I have been extremely fortunate to have handled many exceptional paintings and collections over my years in the business but one of the most satisfying was the recent auction of the Fine Art Collection of George D Horst.
Amassed between the years 1911 and 1929, the sixty three works in the auction were originally destined for the local Reading Museum until a dispute between Horst and the museum directors led him to build his own private gallery in the grounds of his home in 1924 where they remained until earlier this year.
Evenly divided between European artists such as Corot, Boudin and painters of the Barbizon School and American artists including Hassam ,Benson and the leading Pennsylvania Impressionists, Garber and Redfield, the collection represented a fascinating insight into the collecting sensibilities prevalent in the early 20th century. Virtually untouched and unseen, such 'time capsule' collections very rarely appear at auction and seeing it hanging on the walls for the first time was an exciting moment and one that I will never forget.
The sale created huge interest worldwide and after an extensive marketing campaign including the production of an accompanying video and tours to London and Washington the sale was a resounding success with every lot selling - a rare 'white glove' auction - setting new records for nearly a third of the artists represented and almost quadrupling the pre sale estimate. While the end result was hugely gratifying the process of working with the consignors, to researching the artworks and laying out the catalog was equally rewarding. A memorable and enjoyable experience all around.
Alasdair Nichol is Chairman and Director of Fine Art at Freeman's auction house. Founded in 1805 and located in Philadelphia, Freeman's is the oldest auction house in the United States.
Having been within the same family for six generations, Mr Nichol and two colleagues acquired the company in a friendly management buy-out last year.
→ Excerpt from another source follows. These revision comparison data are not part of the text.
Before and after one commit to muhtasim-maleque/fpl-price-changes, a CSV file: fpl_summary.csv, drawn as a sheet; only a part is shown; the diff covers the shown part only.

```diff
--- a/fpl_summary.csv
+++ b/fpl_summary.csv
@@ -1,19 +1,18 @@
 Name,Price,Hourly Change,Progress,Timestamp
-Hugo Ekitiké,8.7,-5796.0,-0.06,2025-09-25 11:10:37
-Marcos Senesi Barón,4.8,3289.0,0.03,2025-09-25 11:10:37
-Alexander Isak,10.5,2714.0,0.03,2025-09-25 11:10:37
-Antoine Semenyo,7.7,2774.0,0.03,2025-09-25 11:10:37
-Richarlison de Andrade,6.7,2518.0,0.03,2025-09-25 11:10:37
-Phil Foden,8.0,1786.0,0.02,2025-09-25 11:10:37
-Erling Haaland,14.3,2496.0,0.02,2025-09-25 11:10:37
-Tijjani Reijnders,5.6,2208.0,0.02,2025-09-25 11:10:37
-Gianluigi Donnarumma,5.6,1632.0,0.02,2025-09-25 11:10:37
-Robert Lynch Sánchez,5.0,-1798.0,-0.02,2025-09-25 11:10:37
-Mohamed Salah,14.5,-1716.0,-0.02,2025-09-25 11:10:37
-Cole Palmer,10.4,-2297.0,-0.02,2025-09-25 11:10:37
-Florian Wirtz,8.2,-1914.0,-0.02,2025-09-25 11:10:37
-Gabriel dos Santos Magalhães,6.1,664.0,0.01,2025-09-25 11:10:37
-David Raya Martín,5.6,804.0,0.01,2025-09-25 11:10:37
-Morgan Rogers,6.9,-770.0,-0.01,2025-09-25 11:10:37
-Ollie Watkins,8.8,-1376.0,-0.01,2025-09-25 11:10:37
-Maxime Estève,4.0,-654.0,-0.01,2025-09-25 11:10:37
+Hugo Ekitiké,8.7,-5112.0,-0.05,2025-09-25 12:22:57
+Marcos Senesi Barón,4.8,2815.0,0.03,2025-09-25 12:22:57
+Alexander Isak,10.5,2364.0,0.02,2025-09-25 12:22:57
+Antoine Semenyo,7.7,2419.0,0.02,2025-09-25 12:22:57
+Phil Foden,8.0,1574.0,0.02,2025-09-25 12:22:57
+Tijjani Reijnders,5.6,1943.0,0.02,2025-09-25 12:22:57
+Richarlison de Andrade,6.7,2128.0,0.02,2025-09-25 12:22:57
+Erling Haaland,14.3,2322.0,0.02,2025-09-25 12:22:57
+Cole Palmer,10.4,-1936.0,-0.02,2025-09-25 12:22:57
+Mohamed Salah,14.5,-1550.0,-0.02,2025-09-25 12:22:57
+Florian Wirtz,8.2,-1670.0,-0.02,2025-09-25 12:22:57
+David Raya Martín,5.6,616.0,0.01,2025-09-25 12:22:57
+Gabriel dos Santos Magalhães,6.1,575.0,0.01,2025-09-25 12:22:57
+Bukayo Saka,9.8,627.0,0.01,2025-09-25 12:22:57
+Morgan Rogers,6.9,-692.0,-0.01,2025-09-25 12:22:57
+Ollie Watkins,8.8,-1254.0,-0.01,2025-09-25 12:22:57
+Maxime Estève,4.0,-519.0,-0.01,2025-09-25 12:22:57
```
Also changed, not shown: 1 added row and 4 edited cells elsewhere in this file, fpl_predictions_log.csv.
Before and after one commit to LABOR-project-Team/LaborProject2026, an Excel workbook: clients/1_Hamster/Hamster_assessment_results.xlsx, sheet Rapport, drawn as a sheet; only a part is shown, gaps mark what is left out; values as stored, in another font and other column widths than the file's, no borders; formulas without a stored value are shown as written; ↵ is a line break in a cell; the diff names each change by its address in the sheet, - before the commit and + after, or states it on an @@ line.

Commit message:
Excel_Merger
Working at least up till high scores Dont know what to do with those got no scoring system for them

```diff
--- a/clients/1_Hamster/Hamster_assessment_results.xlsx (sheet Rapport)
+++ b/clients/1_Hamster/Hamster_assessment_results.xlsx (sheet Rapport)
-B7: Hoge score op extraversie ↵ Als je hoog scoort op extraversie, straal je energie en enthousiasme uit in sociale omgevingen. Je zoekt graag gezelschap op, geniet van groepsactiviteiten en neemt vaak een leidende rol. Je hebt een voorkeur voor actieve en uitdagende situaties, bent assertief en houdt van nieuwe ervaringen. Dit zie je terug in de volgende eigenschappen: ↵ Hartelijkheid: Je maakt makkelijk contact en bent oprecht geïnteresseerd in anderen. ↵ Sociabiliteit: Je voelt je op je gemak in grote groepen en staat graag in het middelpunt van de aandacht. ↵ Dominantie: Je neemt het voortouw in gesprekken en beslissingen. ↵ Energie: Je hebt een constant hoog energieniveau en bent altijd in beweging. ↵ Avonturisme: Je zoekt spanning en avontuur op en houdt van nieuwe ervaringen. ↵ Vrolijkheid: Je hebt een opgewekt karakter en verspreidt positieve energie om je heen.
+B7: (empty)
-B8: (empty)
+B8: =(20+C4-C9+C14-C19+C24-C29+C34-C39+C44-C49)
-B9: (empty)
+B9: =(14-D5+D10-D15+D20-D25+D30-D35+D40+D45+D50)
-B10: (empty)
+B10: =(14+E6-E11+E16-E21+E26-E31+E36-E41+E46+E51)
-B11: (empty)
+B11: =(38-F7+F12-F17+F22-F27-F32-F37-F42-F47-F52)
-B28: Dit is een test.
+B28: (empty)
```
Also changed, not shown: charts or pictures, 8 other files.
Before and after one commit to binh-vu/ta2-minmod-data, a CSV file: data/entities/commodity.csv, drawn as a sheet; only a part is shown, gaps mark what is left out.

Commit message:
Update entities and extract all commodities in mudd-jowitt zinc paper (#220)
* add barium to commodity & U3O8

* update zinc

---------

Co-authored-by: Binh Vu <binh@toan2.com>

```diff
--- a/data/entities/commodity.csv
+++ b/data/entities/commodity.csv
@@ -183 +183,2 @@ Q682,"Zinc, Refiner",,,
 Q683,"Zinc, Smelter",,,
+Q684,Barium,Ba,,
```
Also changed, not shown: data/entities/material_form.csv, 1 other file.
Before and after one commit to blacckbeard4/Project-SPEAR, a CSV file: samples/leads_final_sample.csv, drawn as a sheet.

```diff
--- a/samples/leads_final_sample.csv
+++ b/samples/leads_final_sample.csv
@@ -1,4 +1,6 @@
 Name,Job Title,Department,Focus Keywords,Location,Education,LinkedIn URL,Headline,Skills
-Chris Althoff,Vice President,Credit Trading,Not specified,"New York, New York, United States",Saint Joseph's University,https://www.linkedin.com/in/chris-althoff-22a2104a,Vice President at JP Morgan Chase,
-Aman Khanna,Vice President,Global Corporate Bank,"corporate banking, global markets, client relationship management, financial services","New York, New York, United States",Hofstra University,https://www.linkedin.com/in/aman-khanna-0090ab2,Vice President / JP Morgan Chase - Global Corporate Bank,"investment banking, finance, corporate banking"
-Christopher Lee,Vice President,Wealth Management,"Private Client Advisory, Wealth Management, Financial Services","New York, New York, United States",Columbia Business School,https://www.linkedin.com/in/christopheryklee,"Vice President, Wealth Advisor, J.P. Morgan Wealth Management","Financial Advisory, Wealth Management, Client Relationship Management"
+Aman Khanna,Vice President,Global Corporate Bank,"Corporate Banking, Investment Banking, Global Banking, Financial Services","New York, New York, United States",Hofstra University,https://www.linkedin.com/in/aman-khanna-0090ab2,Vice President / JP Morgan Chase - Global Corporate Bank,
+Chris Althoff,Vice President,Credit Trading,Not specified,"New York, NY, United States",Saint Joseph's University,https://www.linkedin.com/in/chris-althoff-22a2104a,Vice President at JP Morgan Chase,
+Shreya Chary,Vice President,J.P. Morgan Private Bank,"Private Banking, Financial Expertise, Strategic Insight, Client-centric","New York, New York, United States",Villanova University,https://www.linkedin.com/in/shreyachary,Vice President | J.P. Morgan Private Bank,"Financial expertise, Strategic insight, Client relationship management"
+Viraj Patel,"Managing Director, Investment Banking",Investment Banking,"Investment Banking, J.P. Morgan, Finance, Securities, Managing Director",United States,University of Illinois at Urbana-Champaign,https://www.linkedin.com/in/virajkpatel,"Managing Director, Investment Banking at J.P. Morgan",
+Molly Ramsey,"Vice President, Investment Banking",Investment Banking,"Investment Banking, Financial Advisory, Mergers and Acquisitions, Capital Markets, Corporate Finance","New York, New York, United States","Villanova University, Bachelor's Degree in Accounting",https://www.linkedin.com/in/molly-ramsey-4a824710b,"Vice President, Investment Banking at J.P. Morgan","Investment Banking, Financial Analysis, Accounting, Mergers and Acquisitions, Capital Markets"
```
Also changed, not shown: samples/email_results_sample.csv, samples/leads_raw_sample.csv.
Born in Edinburgh, Scotland he studied Fine Art at Gray's School of Art in Aberdeen before graduating with a Masters degree from the University of Ulster in Belfast, Northern Ireland.
He was one of thirty students chosen to represent the UK in a major international traveling exhibition with venues in London, France and Germany.
In 1985, he embarked on his career in the auction world with an international house in Edinburgh before moving to Glasgow where he organized the first sale of Scottish Contemporary Art at the world renowned Glasgow School of Art. He subsequently moved to the main saleroom in London where he specialized in Modern & Impressionist Art before transferring to New York as Head of Fine Art in 1997. In 1999 he joined Freeman's and as an auctioneer of almost thirty years has sold many significant collections and set countless world records. In addition he has wielded the gavel at countless charity auctions raising millions for numerous worthwhile causes both in the UK and USA. Respected as one of the leading figures in the American Fine Art market, Mr Nichol is a former First Vice President of the Appraisers Association of America and now serves on its Advisory Board.
Since 1998 he is perhaps best known for his regular appearances on the top rated PBS program 'Antiques Roadshow' where the Clyfford Still painting that he appraised for $500,000 is amongst the most valuable finds on the show.
When not traveling Mr Nichol resides in Manhattan with his wife , Susi, and their two sons, Stevie and Lachie.